Are You Prepared? The Importance of Organizing Documents for Your Designees

A New Year means it’s time to act on your resolutions. Getting organized is one of the top 10 New Year’s resolutions, according to a recent Reader’s Digest survey.

Organizing your home and office are lofty goals and can lessen the chaos of your everyday life. However, consider how important it is to have your personal and financial documents organized and to share this information along with their location with appropriate individuals.

Life’s emergency situations require advanced preparation and planning. Your spouse and adult children—and any others who would need to handle your financial affairs—should know the location of all papers, contracts, documents, policies and other needed information in case something happens. They should know to whom to turn for advice in case of any of these emergencies:

Natural Disasters. It seems like every day on the news there are more reports of massive natural disasters—devastating fires in California, hurricanes on the East coast, floods where it has never flooded before.

Theft. Theft of personal belongings can happen quickly at your home, office or in a public parking lot.

Sudden Illness. Sudden illness or injury could leave you incapacitated with your loved ones not knowing how to gain access to your important documents, such as your durable power of attorney.

Contingency Plans. While traveling out of town or overseas in our current environment, a situation may occur where you need your trusted individual to have access to your personal or financial information.

With online banking and bill paying, it is easier than ever to move money around, but harder for your designees to find out what’s where. Prepare a list of all your accounts (bank, credit card, investment and retirement) as well as household bills and insurance (health, home and auto). Share the information with your designees. These documents can be stored online as long as you share your log-in and password, but also keep a paper copy in a secure location.

Your team consisting of your tax preparer, financial advisor, estate planner and attorney may know what is going on with your money and your estate plan and can help to sort out the details of your intentions for your designees. Make a list of their names, contact information, and what they do for you. Better yet, invite your heirs to your next meeting so they will be more comfortable working with a team they know.

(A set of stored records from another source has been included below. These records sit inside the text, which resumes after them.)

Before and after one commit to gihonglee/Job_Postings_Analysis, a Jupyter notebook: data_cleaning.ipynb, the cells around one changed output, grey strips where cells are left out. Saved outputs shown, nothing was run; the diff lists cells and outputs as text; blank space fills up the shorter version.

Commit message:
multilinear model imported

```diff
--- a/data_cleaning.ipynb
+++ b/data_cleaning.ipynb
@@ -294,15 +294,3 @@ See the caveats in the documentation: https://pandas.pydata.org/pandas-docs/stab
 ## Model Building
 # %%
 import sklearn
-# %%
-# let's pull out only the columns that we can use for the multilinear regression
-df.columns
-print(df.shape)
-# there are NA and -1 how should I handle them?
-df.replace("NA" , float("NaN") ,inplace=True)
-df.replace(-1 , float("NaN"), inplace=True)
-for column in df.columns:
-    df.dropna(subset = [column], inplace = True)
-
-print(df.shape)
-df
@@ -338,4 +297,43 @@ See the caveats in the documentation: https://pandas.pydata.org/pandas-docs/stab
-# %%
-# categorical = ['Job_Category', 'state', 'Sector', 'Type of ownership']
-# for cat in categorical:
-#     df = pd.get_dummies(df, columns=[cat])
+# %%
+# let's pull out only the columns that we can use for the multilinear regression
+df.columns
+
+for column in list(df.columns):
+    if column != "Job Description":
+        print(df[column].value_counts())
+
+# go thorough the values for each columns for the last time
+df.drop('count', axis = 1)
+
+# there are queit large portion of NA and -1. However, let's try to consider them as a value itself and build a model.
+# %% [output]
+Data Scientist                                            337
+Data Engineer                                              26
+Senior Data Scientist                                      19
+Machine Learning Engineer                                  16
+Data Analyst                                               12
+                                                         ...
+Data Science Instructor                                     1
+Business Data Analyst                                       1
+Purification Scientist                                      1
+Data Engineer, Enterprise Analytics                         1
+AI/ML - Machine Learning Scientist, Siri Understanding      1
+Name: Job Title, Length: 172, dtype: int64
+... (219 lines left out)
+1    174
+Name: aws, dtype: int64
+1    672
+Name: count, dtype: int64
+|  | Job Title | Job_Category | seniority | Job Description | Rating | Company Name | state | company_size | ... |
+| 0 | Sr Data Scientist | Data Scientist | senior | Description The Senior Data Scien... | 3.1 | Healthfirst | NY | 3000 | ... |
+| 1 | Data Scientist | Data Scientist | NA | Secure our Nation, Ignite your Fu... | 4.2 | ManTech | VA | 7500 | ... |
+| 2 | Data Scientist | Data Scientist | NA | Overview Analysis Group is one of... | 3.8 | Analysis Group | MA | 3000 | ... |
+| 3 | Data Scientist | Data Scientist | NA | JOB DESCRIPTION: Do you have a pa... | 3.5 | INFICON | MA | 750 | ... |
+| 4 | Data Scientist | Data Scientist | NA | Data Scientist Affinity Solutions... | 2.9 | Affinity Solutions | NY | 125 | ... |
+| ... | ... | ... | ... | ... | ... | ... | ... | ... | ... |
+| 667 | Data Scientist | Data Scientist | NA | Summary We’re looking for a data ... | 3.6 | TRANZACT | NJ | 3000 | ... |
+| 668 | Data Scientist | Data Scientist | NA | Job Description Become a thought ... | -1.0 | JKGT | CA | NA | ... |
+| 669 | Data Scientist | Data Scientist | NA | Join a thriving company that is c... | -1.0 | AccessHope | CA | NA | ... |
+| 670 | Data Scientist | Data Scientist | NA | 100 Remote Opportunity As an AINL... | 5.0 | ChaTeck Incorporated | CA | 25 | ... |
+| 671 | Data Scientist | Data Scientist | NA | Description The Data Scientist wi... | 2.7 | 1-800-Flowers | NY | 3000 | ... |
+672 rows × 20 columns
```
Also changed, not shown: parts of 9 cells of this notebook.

Kick off the New Year by making sure your personal and financial documents are organized and secure. Then, share their location with the designee(s) you’ll depend on. It will give you and your loved ones peace of mind and make things easier during a stressful situation.

View / Print a copy of this article in Volume 14 of the Law Office of Sativa Boatman-Sloan, LLC & 417 Elder Law Newsletter.